Workers’ Compensation: Out To Pasture: Retirement And Its Effect On An Employee’s Application For Permanent Total Disability Compensation
5/28/2014 | Category: Workers Compensation-Permanent Total Disability
Ahh retirement…days filled with model airplane tinkering, 5:00 o’clock dinners, and petty arguments with your neighbors about who owns the rights to the orange tree in front of your Florida condo. In Ohio, retirement may prevent a claimant’s right to participate in the Ohio Workers’ Compensation Fund. In particular, what happens when a claimant applies for permanent total disability compensation after retirement? For the unscrupulous claimant, collecting some extra money after voluntarily heading off to the land of spy novels and golf may be tempting.

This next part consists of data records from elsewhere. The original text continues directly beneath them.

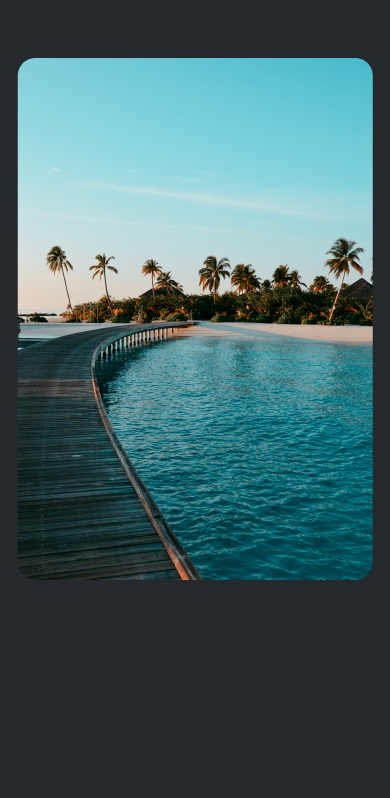
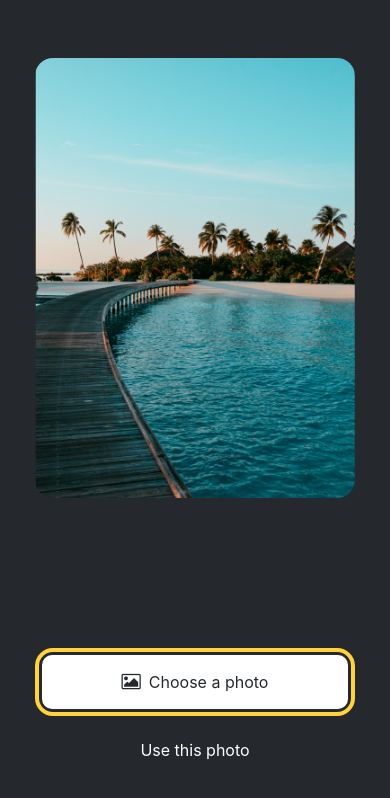
Before and after one commit to snow-t-m-yang/Punch-proto-0, a React Native app: screen / in a window 390 px wide. Shown: the top 798 px of the page. Built offline with nearby package versions, Linux system fonts and the light colour scheme.

Commit message:
add component: Add bunch of buttons

```diff
--- a/App.js
+++ b/App.js
@@ -1,17 +1,83 @@
 import { StatusBar } from "expo-status-bar";
+import * as ImagePicker from "expo-image-picker";
+
+import { useState } from "react";
 import { StyleSheet, Text, View, Image } from "react-native";
+
+import ImageViewer from "./components/ImageViewer";
+import Button from "./components/Button";
+import CircleButton from "./components/CircleButton";
+import IconButton from "./components/IconButton";
 
 const PlaceHolderImages = require("./assets/images/background-image.png");
 
 export default function App() {
+  const [selectedImage, setSelectedImage] = useState(null);
+  const [showAppOptions, setShowAppOptions] = useState(false);
+
+  const pickIamgeAsync = async () => {
+    let result = await ImagePicker.launchImageLibraryAsync({
+      allowsEditing: true,
+      quality: 1,
+    });
+
+    if (!result.canceled) {
+      setSelectedImage(result.assets[0].uri);
+      setShowAppOptions(true);
+    } else {
+      alert("No image is selected");
+    }
+  };
+
+  const onReset = () => {
+    setShowAppOptions(false);
+  };
+
+  const onAddSticker = () => {
+    // we will implement this later
+  };
+
+  const onSaveImageAsync = async () => {
+    // we will implement this later
+  };
+
   return (
     <View style={styles.container}>
       <View style={styles.imageContainer}>
-        <Image
-          source={PlaceHolderImages}
-          styles={styles.Image}
+        <ImageViewer
+          placeholderImageSource={PlaceHolderImages}
+          selectedImage={selectedImage}
         />
       </View>
+      {showAppOptions ? (
+        <View style={styles.optionsContainer}>
+          <View style={styles.optionsRow}>
+            <IconButton
+              icon="refresh"
+              label="Reset"
+              onPress={onReset}
+            />
+            <CircleButton onPress={onAddSticker} />
+            <IconButton
+              icon="save-alt"
+              label="Save"
+              onPress={onSaveImageAsync}
+            />
+          </View>
+        </View>
+      ) : (
+        <View style={styles.footerContainer}>
+          <Button
+            theme="primary"
+            label="Choose a photo"
+            onPress={pickIamgeAsync}
+          />
+          <Button
+            label="Use this photo"
+            onPress={() => setShowAppOptions(true)}
+          />
+        </View>
+      )}
       <StatusBar style="auto" />
     </View>
   );
@@ -30,9 +96,18 @@ const styles = StyleSheet.create({
     paddingTop: 58,
   },
 
-  Image: {
-    width: 320,
-    height: 440,
-    borderRadius: 18,
+  optionsContainer: {
+    position: "absolute",
+    bottom: 80,
+  },
+
+  optionsRow: {
+    alignItems: "center",
+    flexDirection: "row",
+  },
+
+  footerContainer: {
+    flex: 1 / 3,
+    alignItems: "center",
   },
 });
--- a/components/Button.js
+++ b/components/Button.js
@@ -1,11 +1,37 @@
 import { StyleSheet, View, Pressable, Text } from "react-native";
+import FontAwesome from "@expo/vector-icons/FontAwesome";
 
-const Button = ({ label }) => {
+const Button = ({ label, theme, onPress }) => {
+  if (theme === "primary") {
+    return (
+      <View
+        style={[
+          styles.buttonContainer,
+          { borderWidth: 4, borderColor: "#ffd33d", borderRadius: 18 },
+        ]}
+      >
+        <Pressable
+          style={[styles.button, { backgroundColor: "#fff" }]}
+          onPress={onPress}
+        >
+          <FontAwesome
+            name="picture-o"
+            size={18}
+            color="#25292e"
+            style={styles.buttonIcon}
+          />
+          <Text style={[styles.buttonLabel, { color: "#25292e" }]}>
+            {label}
+          </Text>
+        </Pressable>
+      </View>
+    );
+  }
   return (
     <View style={styles.buttonContainer}>
       <Pressable
         style={styles.button}
-        onPress={() => alert("Pressed!")}
+        onPress={onPress}
       >
         <Text style={styles.buttonLabel}>{label}</Text>
       </Pressable>
--- /dev/null
+++ b/components/CircleButton.js
@@ -0,0 +1,39 @@
+import { View, Pressable, StyleSheet } from "react-native";
+import MaterialIcons from "@expo/vector-icons/MaterialIcons";
+
+const CircleButton = ({ onPress }) => {
+  return (
+    <View style={styles.circleButtonContainer}>
+      <Pressable
+        style={styles.circleButton}
+        onPress={onPress}
+      >
+        <MaterialIcons
+          name="add"
+          size={38}
+          color="#25292e"
+        />
+      </Pressable>
+    </View>
+  );
+};
+
+const styles = StyleSheet.create({
+  circleButtonContainer: {
+    width: 84,
+    height: 84,
+    marginHorizontal: 60,
+    borderWidth: 4,
+    borderColor: "#ffd33d",
+    borderRadius: 42,
+    padding: 3,
+  },
+  circleButton: {
+    flex: 1,
+    justifyContent: "center",
+    alignItems: "center",
+    borderRadius: 42,
+    backgroundColor: "#fff",
+  },
+});
+export default CircleButton;
--- /dev/null
+++ b/components/IconButton.js
@@ -0,0 +1,30 @@
+import { Pressable, StyleSheet, Text } from "react-native";
+import MaterialIcons from "@expo/vector-icons/MaterialIcons";
+
+const IconButton = ({ icon, label, onPress }) => {
+  return (
+    <Pressable
+      style={styles.iconButton}
+      onPress={onPress}
+    >
+      <MaterialIcons
+        name={icon}
+        size={24}
+        color="#fff"
+      />
+      <Text style={styles.iconButtonLabel}>{label}</Text>
+    </Pressable>
+  );
+};
+
+const styles = StyleSheet.create({
+  iconButton: {
+    justifyContent: "center",
+    alignItems: "center",
+  },
+  iconButtonLabel: {
+    color: "#fff",
+    marginTop: 12,
+  },
+});
+export default IconButton;
--- a/components/ImageViewer.js
+++ b/components/ImageViewer.js
@@ -1,13 +1,17 @@
 import { StyleSheet, Image } from "react-native";
 
-const ImageViewer = ({ placeholderImageSource }) => {
+const ImageViewer = ({ placeholderImageSource, selectedImage }) => {
+  const imageSource =
+    selectedImage !== null ? { uri: selectedImage } : placeholderImageSource;
+
   return (
     <Image
-      source={placeholderImageSource}
-      styles={styles.Image}
+      source={imageSource}
+      style={styles.Image}
     />
   );
 };
+
 const styles = StyleSheet.create({
   Image: {
     width: 320,
--- a/package.json
+++ b/package.json
@@ -15,7 +15,9 @@
     "react-native": "0.71.8",
     "react-dom": "18.2.0",
     "react-native-web": "~0.18.10",
-    "@expo/webpack-config": "^18.0.1"
+    "@expo/webpack-config": "^18.0.1",
+    "@expo/vector-icons": "^13.0.0",
+    "expo-image-picker": "~14.1.1"
   },
   "devDependencies": {
     "@babel/core": "^7.20.0"
```
Also changed, not shown: 1 other file (tests, documents, lock files or other folders).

Permanent total disability (“PTD”) means the inability to perform sustained remunerative employment due to the allowed conditions in a claim. The claimant’s treating physician will usually identify the allowed conditions in a claim, opine that said conditions cause permanent disability, and ultimately conclude that the claimant is unable to perform sustained remunerative employment based upon the same. If the claimant’s treating physician supports a finding of PTD, the claimant may be considered permanently and totally disabled pending any contrary medical evidence provided by the BWC or the employer.

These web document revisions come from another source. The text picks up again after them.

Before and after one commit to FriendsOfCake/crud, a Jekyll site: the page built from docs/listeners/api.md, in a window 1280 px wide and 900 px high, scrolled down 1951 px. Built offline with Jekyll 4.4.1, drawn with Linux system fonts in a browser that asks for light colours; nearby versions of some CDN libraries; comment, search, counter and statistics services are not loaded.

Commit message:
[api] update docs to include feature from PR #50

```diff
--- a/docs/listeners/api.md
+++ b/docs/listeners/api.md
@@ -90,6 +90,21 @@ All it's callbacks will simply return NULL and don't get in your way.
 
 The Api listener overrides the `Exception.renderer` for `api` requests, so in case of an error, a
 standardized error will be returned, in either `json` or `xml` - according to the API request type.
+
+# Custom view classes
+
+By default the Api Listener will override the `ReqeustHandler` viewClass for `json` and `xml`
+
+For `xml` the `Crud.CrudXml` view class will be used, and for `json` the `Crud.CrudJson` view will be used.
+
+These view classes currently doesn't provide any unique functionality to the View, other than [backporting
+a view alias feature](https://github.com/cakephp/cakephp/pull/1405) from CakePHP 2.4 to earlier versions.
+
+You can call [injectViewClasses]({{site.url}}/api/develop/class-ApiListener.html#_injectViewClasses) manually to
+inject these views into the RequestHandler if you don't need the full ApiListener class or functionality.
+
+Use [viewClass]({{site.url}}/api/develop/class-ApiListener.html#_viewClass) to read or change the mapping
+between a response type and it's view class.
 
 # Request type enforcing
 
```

On a side note, the Supreme Court of Ohio has not provided a precise definition of “sustained remunerative employment.” In an extreme example, the Court held that selling crack from one’s home on a sustained basis could constitute remunerative employment despite the illegal nature of the activity. Generally speaking, sustained remunerative employment means the claimant can earn a living comparable to his pre-injury earnings without disruption due to the allowed conditions in a claim.
Now let’s throw in a claimant’s decision to retire along with a subsequent request for PTD. In Ohio, a claimant who retires prior to becoming permanently and totally disabled is precluded from eligibility for PTD compensation only if the retirement was voluntary and constitutes an abandonment of the entire job market. The key word here is voluntary. If a claimant leaves the workforce due to the allowed conditions in a claim, his retirement was involuntary. Therefore, the fundamental questions are “when and why did the claimant retire?” For example, if prior to the treating physician’s estimated beginning date of PTD, the claimant sends a letter to the employer stating, “I intend to retire and begin drawing my pension because my RV is packed and it’s time for me to fulfill my lifelong dream of travelling the country,” then the employer may successfully argue that the claimant retired for reasons unrelated to the allowed conditions in his claim.
But, of course, it is rarely that simple. In a recent Supreme Court of Ohio case, a Claimant applied for PTD compensation based upon the allowed conditions in his claim; specifically, hypersensitivity pneumonitis and hypersensitivity-induced reactive upper-airway disease, both suffered as a result of his workplace environment. The Claimant worked as a machinist and after suffering the allowed lung conditions, his Employer relocated him within the workplace. Even with his allowed lung conditions, the Claimant continued to smoke cigarettes, as he had for many years. This complicated matters, as the Claimant eventually stopped working in 2004 due to an exacerbation of his symptoms.
In this case, the dispute focused on what caused the exacerbation of the Claimant’s symptoms in 2004 and his subsequent retirement. The Employer argued that the Claimant’s allowed lung conditions were not responsible for his increased symptoms in 2004; rather, the Claimant’s smoking-related chronic obstructive pulmonary disease was the culprit. The Employer argued that the Claimant was not disabled by the allowed lung conditions when he retired in 2004, and as such, the Claimant’s retirement was voluntary. The Employer also argued that the Claimant clearly abandoned the entire job market in 2004.
On the other hand, the Claimant argued that despite relocation, his work environment continued to aggravate his allowed lung conditions and involuntarily forced him into retirement. The Claimant argued that he left the workplace early, solely due to his allowed lung conditions.
Ultimately, the Supreme Court of Ohio agreed that the available medical and factual evidence clearly demonstrated that the Claimant was not disabled from his allowed lung conditions when he stopped working in 2004 and that he therefore voluntarily abandoned the workforce and eventually the entire job market.
As this case demonstrates, there are many medical and factual issues that must be explored when one of your employees applies for PTD subsequent to a retirement. Keep in mind, a PTD award can seriously impact state-funded employers’ premiums and leave self-insured employers with a serious expense. To protect your bottom line, an aggressive defense is necessary.
If one of your employees decides to retire and subsequently applies for PTD compensation, please do not hesitate to contact Nick Lanphear or any of the workers’ compensation attorneys at Ross, Brittain & Schonberg for guidance.